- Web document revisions
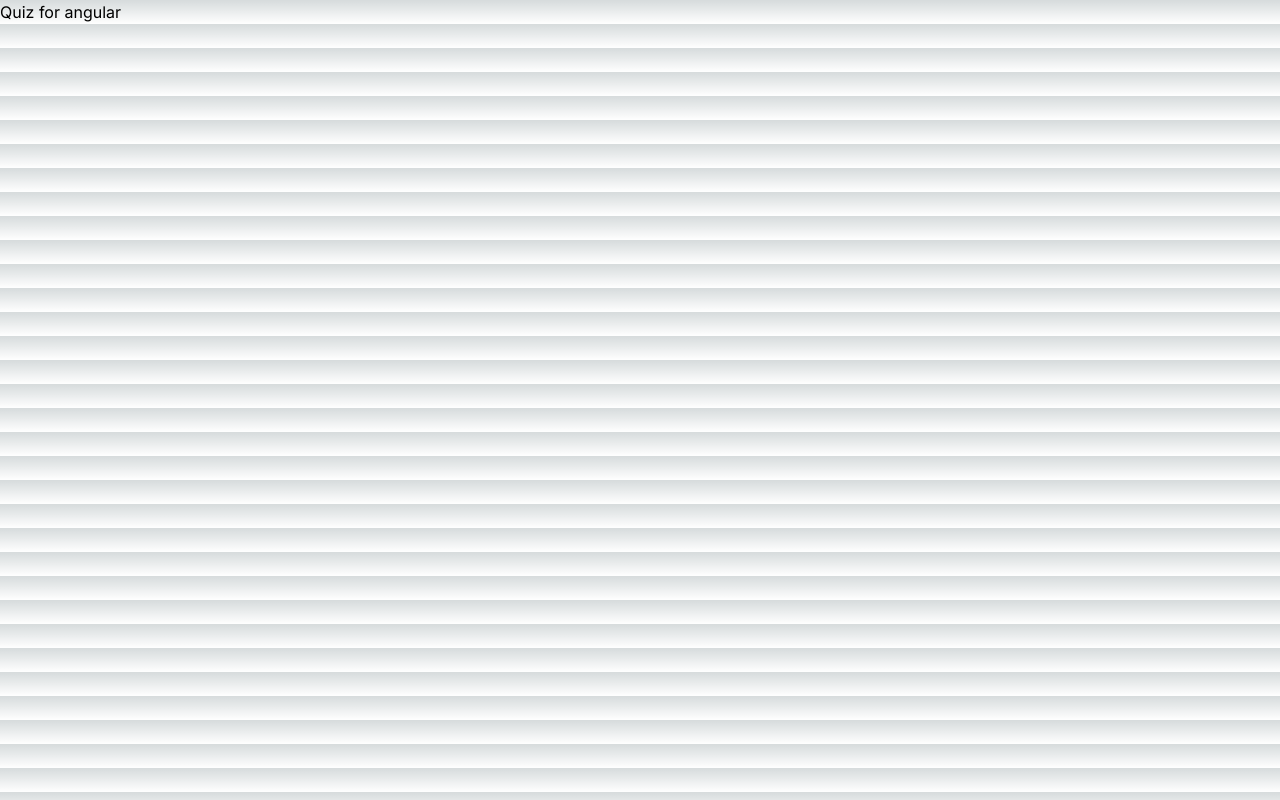
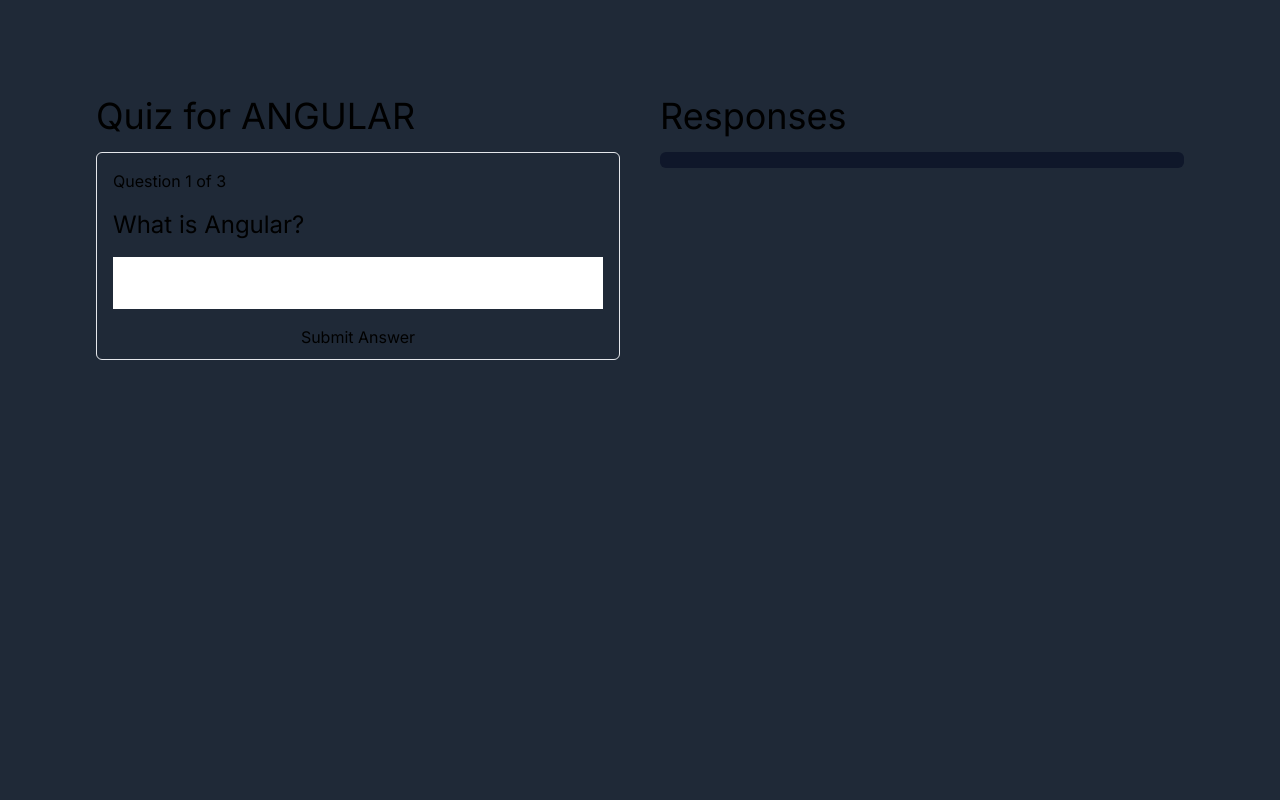
Before and after one commit to tkapa/quiz-bot, a Next.js app: page /quiz/angular in a window 1280 px wide. Built offline with nearby package versions, Linux system fonts and the light colour scheme.

Commit message:
Update with page

```diff
--- a/app/globals.css
+++ b/app/globals.css
@@ -1,6 +1,18 @@
 @tailwind base;
 @tailwind components;
 @tailwind utilities;
+
+h1 {
+  @apply text-4xl;
+}
+
+h2 {
+  @apply text-2xl;
+}
+
+h3 {
+  @apply text-xl;
+}
 
 :root {
   --foreground-rgb: 0, 0, 0;
--- a/app/layout.tsx
+++ b/app/layout.tsx
@@ -16,7 +16,11 @@ export default function RootLayout({
 }) {
   return (
     <html lang="en">
-      <body className={inter.className}>{children}</body>
+      <body className={inter.className}>
+        <main className="bg-gray-800 flex min-h-screen flex-col items-center justify-between p-24">
+          {children}
+        </main>
+      </body>
     </html>
   );
 }
--- a/app/page.tsx
+++ b/app/page.tsx
@@ -3,7 +3,6 @@ import Link from "next/link";
 
 export default function Home() {
   return (
-    <main className="flex min-h-screen flex-col items-center justify-between p-24">
     <div className="flex gap-3 w-full">
       <div className="flex flex-col w-full text-center border rounded-md p-4 gap-4">
         <h2>Angular</h2>
@@ -23,6 +22,5 @@ export default function Home() {
         <button className="p-2 border w-fit">Take Quiz</button>
       </div>
     </div>
-    </main>
   );
 }
--- a/app/quiz/[slug]/page.tsx
+++ b/app/quiz/[slug]/page.tsx
@@ -1,12 +1,113 @@
+"use client";
 import React from "react";
 
-export async function getStaticProps() {}
+const AngularQuestions = [
+  "What is Angular?",
+  "What is Angular CLI?",
+  "What is Angular Material?",
+];
+
+interface QuizState {
+  currentQuestion: number;
+  questions: string[];
+  responses: any[];
+  correct: number;
+}
 
 const Quiz = ({ params }: { params: { slug: string } }) => {
+  const initialState: QuizState = {
+    currentQuestion: 0,
+    questions: AngularQuestions,
+    responses: [],
+    correct: 0,
+  };
+
+  const [currentState, setCurrentState] =
+    React.useState<QuizState>(initialState);
+
+  const [answerText, setAnswerText] = React.useState<string>("");
+  const [isLoading, setIsLoading] = React.useState<boolean>(false);
+  const [quizComplete, setQuizComplete] = React.useState<boolean>(false);
+
+  const sendAnswer = async () => {
+    const { responses, currentQuestion, questions } = currentState;
+
+    const newResponses = responses;
+
+    newResponses.push({
+      question: questions[currentQuestion],
+      answer: answerText,
+      correct: true,
+      explanation: "This is a placeholder explanation",
+      confidence: 0,
+    });
+
+    var nextQuestion = currentQuestion + 1;
+
+    if (currentQuestion === questions.length - 1) {
+      setQuizComplete(true);
+      nextQuestion = currentQuestion;
+    }
+
+    setCurrentState({
+      ...currentState,
+      responses: newResponses,
+      currentQuestion: nextQuestion,
+    });
+
+    setAnswerText("");
+  };
+
   return (
-    <main>
-      <h1>Quiz for {params.slug}</h1>
-    </main>
+    <div className="flex w-full h-full gap-10 justify-between">
+      <section className="flex flex-col w-full h-full gap-4">
+        <h1>Quiz for {params.slug.toUpperCase()}</h1>
+        <div className="flex flex-col border p-4 rounded-md gap-4 h-52">
+          {!quizComplete ? (
+            <>
+              <span className="w-full flex">
+                Question {currentState.currentQuestion + 1} of{" "}
+                {currentState.questions.length}
+              </span>
+              <label htmlFor="answer-box">
+                <h2>{currentState.questions[currentState.currentQuestion]}</h2>
+              </label>
+              <input
+                name="answer-box"
+                type="text"
+                className="h-full text-black p-4"
+                value={answerText}
+                onChange={(e) => {
+                  setAnswerText(e.target.value);
+                }}
+              />
+              <button onClick={sendAnswer}>Submit Answer</button>
+            </>
+          ) : (
+            <>
+              <h2>Quiz Complete!</h2>
+              <span>Score: {currentState.correct}</span>
+            </>
+          )}
+        </div>
+      </section>
+
+      <section className="w-full h-1/2 flex flex-col gap-4">
+        <h1>Responses</h1>
+        <div className="flex flex-col h-full divide-y-2 gap-4 bg-slate-900 rounded-md px-4 pb-4">
+          {currentState.responses.map((response, i) => {
+            return (
+              <div className="flex flex-col gap-4 pt-4" key={i}>
+                <h2>{response.question}</h2>
+                <span>Your Answer: {response.answer}</span>
+                <span>Explanation: {response.explanation}</span>
+                <span>Confidence: {response.confidence}</span>
+              </div>
+            );
+          })}
+        </div>
+      </section>
+    </div>
   );
 };
 
```
Also changed, not shown: tailwind.config.ts (+9 -9 lines). Lines whose indentation alone changed are shown as unchanged.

- The task
When the word "Home" shows up in a line of the entries, pull that line out.

- Exercise result
 export default function Home() {
@@ -23,6 +22,5 @@ export default function Home() {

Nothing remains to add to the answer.